In May, you tried to contact the shop owner through messages and visiting the shop but received no response. When you finally visited in June, you discovered that your items were displayed for sale in your own display cases, marked down by 50% because you had not retrieved them. This was surprising to you, as the shop owner had not contacted you since March. Given your health issues, personal circumstances, and plans to sell your house, you proposed that she sell your items at 50% off (excluding furniture) since everything was already out and you were not using her display cases. She agreed but only paid you for the sales made in 2022, not for 2023.

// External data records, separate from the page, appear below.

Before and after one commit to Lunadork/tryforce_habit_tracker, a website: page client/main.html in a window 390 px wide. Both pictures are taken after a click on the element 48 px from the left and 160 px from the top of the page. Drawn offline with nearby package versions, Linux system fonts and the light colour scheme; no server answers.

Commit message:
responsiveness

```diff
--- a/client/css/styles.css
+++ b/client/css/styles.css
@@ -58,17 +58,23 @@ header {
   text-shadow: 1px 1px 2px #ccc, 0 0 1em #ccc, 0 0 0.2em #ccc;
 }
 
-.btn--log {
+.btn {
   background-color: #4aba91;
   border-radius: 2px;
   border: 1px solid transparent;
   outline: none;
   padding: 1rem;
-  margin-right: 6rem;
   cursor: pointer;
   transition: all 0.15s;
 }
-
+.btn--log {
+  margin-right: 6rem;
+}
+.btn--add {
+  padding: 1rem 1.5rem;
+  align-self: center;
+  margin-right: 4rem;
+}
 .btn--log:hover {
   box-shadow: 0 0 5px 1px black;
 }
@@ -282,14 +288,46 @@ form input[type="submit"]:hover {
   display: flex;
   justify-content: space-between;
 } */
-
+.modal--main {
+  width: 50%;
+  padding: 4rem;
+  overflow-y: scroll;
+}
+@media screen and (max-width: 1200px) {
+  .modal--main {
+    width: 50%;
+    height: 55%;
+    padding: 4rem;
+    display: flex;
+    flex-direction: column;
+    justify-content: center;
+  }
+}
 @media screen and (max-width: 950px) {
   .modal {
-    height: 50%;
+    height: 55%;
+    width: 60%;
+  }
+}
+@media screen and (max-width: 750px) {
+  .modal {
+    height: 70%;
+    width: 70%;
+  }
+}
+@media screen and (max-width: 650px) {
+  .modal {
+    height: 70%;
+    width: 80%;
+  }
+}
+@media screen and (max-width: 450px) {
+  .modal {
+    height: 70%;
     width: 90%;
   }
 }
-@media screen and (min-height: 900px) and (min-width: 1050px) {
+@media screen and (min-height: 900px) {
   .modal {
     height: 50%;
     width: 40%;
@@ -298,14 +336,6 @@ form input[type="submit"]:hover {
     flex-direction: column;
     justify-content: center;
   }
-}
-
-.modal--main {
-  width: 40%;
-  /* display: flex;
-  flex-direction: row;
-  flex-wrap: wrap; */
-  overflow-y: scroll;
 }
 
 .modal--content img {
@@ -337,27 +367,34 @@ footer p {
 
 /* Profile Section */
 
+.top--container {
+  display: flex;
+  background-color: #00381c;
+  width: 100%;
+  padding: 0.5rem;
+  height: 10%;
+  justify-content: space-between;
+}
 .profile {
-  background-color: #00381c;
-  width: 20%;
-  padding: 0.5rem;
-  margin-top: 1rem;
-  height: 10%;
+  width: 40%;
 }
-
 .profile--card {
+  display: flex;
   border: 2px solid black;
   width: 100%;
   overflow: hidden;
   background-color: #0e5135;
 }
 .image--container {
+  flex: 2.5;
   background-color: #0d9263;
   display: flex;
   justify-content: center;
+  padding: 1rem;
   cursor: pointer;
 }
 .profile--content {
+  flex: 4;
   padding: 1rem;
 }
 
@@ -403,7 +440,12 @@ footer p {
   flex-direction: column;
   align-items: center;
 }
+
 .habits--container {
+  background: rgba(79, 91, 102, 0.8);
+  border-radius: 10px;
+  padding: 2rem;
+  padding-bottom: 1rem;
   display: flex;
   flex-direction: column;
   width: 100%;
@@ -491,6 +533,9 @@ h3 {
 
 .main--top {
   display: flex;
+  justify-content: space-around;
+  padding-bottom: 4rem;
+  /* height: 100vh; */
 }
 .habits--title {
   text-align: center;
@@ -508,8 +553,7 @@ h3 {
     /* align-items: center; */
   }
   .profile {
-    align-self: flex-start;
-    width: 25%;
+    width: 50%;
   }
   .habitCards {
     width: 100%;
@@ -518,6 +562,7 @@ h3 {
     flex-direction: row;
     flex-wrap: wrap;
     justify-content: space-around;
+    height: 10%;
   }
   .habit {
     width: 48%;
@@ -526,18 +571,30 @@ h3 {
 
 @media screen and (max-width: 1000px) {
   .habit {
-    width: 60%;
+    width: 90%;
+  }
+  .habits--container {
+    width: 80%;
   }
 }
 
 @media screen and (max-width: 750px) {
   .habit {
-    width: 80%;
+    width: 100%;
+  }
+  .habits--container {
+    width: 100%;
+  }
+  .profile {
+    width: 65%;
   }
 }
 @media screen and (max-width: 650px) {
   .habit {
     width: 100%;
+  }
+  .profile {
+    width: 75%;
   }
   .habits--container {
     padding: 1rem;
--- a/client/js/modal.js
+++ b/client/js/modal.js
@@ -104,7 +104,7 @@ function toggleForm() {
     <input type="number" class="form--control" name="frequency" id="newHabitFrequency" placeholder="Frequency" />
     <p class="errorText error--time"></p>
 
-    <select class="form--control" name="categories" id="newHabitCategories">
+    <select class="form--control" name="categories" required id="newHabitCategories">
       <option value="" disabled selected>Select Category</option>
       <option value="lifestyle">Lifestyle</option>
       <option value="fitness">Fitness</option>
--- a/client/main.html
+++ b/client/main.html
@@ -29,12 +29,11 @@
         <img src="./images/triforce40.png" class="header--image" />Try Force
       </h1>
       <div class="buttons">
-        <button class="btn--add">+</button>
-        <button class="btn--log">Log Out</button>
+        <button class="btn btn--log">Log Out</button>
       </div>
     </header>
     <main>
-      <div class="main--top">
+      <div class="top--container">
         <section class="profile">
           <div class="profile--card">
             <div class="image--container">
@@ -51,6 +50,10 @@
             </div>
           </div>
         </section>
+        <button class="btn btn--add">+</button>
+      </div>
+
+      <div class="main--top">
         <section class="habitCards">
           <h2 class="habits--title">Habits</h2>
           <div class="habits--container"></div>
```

Recently, when you visited the shop again, you found your items boxed up, and the shop owner was using your display cases for her own merchandise. She informed you that you would not get your belongings until you paid for storage. You objected, stating that the display cases were not for sale and that you would not pay for storage. You also questioned how she priced the display cases since they were never tagged. She provided you with an invoice covering only June to September, but it appears that she had started marking down your items from February without notifying you. Additionally, she began charging a $200 monthly storage fee in July without informing you.
According to her calculations, she claims you owe her $405.89 for storage fees from July to September, after subtracting the amount from the items you sold at a reduced price and her 30% commission. You estimate that you may be out approximately $800 due to her tactics, lies, and lack of proper invoices. Furthermore, her claim that she paid you through June contradicts her reasoning for charging storage fees.
Given the complexity of the situation, it is advisable to seek legal advice to understand your rights and options. Provide any evidence you have, such as invoices, messages, or photographs, to support your case. A lawyer can help you navigate the situation, assess the validity of the contract, and determine the appropriate steps to resolve the issue and potentially seek compensation for any losses you have incurred.